Original Name : English Setter
Type : Braccoid
Other Names : Laverack, Setter
Male size : 25½-26¾ inches
Female size : 24-25½ inches
Degree of grooming :
Countries of origin : United Kingdom
English Setters are peak performance dogs that always step up to the plate whether in competition or on the hunt. Wickedly active and highly skilled hunters, they are exceptionally friendly animals with a very gentle character.
Carried high, long, reasonably lean.
Moderate length, short, level back, broad, strong, muscular loins that are slightly arched, deep chest between the shoulders.
Black and white (blue belton), orange and white (orange belton), lemon and white (lemon belton), brown and white (liver belton) or tricolor, that is: blue belton and tan or liver belton and tan, always without heavy patches on the body.
Medium length, set low, hanging against the cheeks, forming neat folds.

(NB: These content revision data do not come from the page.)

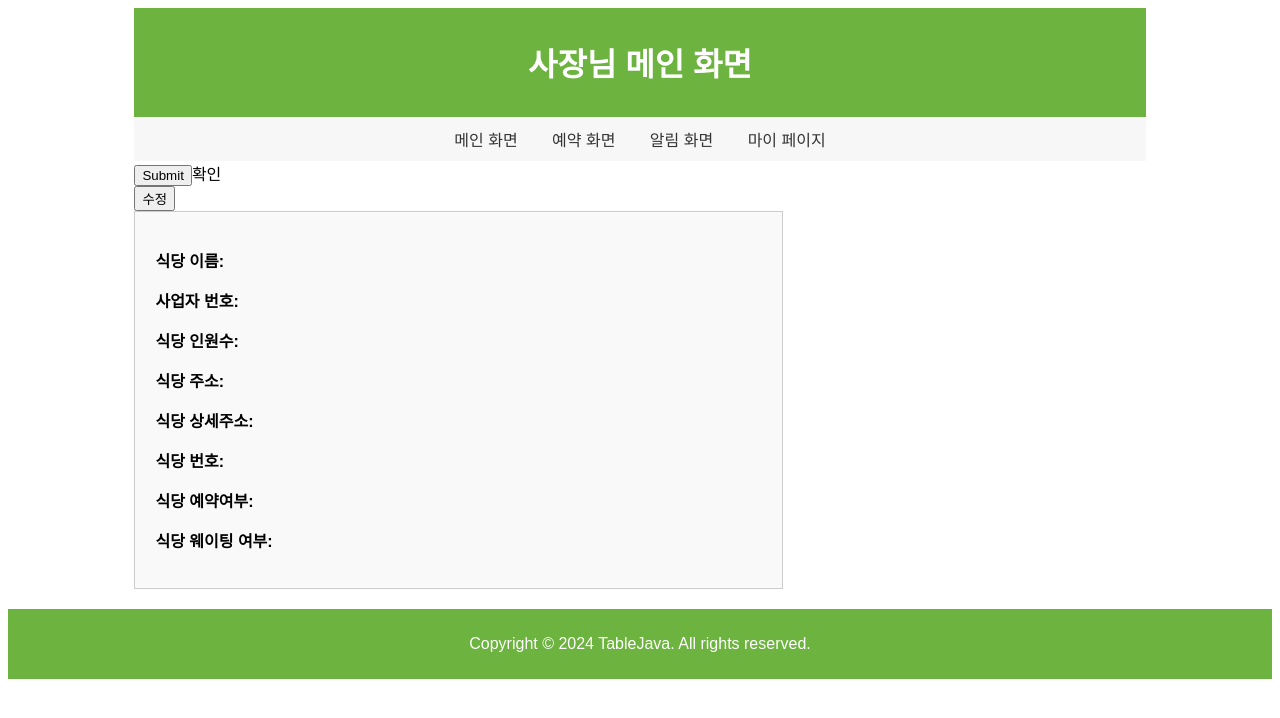
Repository: MeGuuuun/-_TableJava
Page: http://localhost/kimbanbagi/ownerMain.jsp
These files come from the project's save history. The page is drawn as it stood at one moment and after the next save; the edit follows.
The browser window is 1280 px wide. The pictures show the whole page.
The page is served by Tomcat 10. Other server files are loaded and not shown. The template is opened directly, without the code that normally fills it, so the values that code supplies are empty.

Above is the page before, as saved 2024-06-05 09:06:52.

### tableJava/kimbanbagi/WebContent/ownerMain.jsp
<%@ page contentType="text/html; charset=UTF-8" pageEncoding="utf-8" language="java" %>
<%@ page import="dc.human.kimbanbagi.tableJava.dto.RestaurantDTO" %>
<%@ taglib prefix="c" uri="http://java.sun.com/jsp/jstl/core" %>
<!DOCTYPE html>
<html>
<head>
    <meta charset="UTF-8">
    <title>Restaurant Information</title>
    <style>
        body {
            font-family: Arial, sans-serif;
        }
        .container {
            width: 80%;
            margin: auto;
        }
        .header, .nav, .main, .footer {
            padding: 10px;
        }
        .header {
            background: #6DB33F;
            color: white;
            text-align: center;
        }
        .nav {
            background: #F7F7F7;
            text-align: center;
        }
        .nav a {
            margin: 0 15px;
            text-decoration: none;
            color: #333;
        }
        .main {
            display: flex;
            justify-content: space-around;
            margin-top: 20px;
        }
        .main img {
            max-width: 300px;
        }
        .info {
            border: 1px solid #ccc;
            padding: 20px;
            background: #F9F9F9;
            width: 60%;
        }
        .footer {
            background: #6DB33F;
            color: white;
            text-align: center;
            margin-top: 20px;
        }
        .edit-btn {
            display: inline-block;
            padding: 10px 20px;
            background: #6DB33F;
            color: white;
            text-decoration: none;
            border-radius: 5px;
        }
    </style>
</head>
<body>

    <div class="container">
        <div class="header">
            <h1>사장님 메인 화면</h1>


        </div>
        <div class="nav">
            <a href="#">메인 화면</a>
            <a href="#">예약 화면</a>
            <a href="#">알림 화면</a>
            <a href="#">마이 페이지</a>
        </div>
 			<form action="ownerMain" method="post"><input type="submit">확인</form>
 			<form action="ownerMain" method="post">
  <button type="submit" onclick="location.href='register.jsp'">수정</button></form>
            <div class="info">
                <p><strong>식당 이름:</strong> ${restaurant.r_name}</p>
                <p><strong>사업자 번호:</strong> ${restaurant.r_id}</p>
                <p><strong>식당 인원수:</strong> ${restaurant.r_head}</p>
                <p><strong>식당 주소:</strong> ${restaurant.r_city}</p>
                <p><strong>식당 상세주소:</strong> ${restaurant.r_address}</p>
                <p><strong>식당 번호:</strong> ${restaurant.r_number}</p>
                <p><strong>식당 예약여부:</strong> ${restaurant.r_name}</p>
                <p><strong>식당 웨이팅 여부:</strong> ${restaurant.r_name}</p>
            </div>

        </div>
        <div class="footer">
            <p>Copyright © 2024 TableJava. All rights reserved.</p>
        </div>
    </div>
</body>
</html>

After the next save:
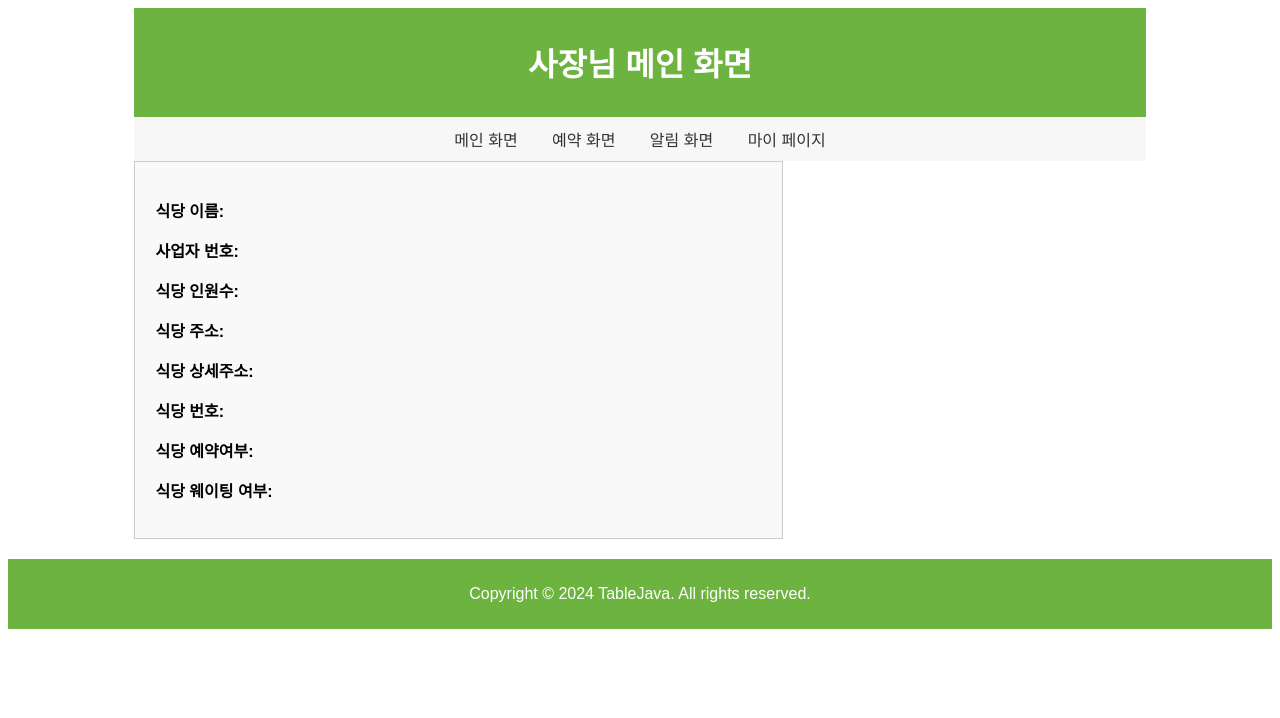
Saved 25 s later.
--- a/tableJava/kimbanbagi/WebContent/ownerMain.jsp
+++ b/tableJava/kimbanbagi/WebContent/ownerMain.jsp
@@ -75,9 +75,6 @@
             <a href="#">알림 화면</a>
             <a href="#">마이 페이지</a>
         </div>
- 			<form action="ownerMain" method="post"><input type="submit">확인</form>
- 			<form action="ownerMain" method="post">
-  <button type="submit" onclick="location.href='register.jsp'">수정</button></form>
             <div class="info">
                 <p><strong>식당 이름:</strong> ${restaurant.r_name}</p>
                 <p><strong>사업자 번호:</strong> ${restaurant.r_id}</p>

Medium length, not reaching farther than the hock, slightly curved or scimitar-shaped but not upwards, flag or feathering hanging in long flakes.
Slightly wavy, long and silky from the back of the head to the ears; breeches and front legs well feathered almost down to the feet.
English Setters are medium-sized dogs that are elegant in appearance and movement, which has helped the breed win over newbies and purists alike.Developed in England as the Setting Spaniel as early as the 14th century by hunters that needed a pointer for game birds, selection really got going in the 19th century thanks to the efforts of two men. Edward Laverack (1800-1877) is considered to be the father of the breed, while Richard Purcell Llewellin (1840-1925) specialized in a separate line known as the Llewellin Setter.
The word Belton, which is used to describe the English Setter’s distinctive speckled coat, was coined by Edward Laverack, who was one of the fathers of the breed. He wrote an important book about it in the late 19th century. Belton is a village in northeastern England, where Laverack was active.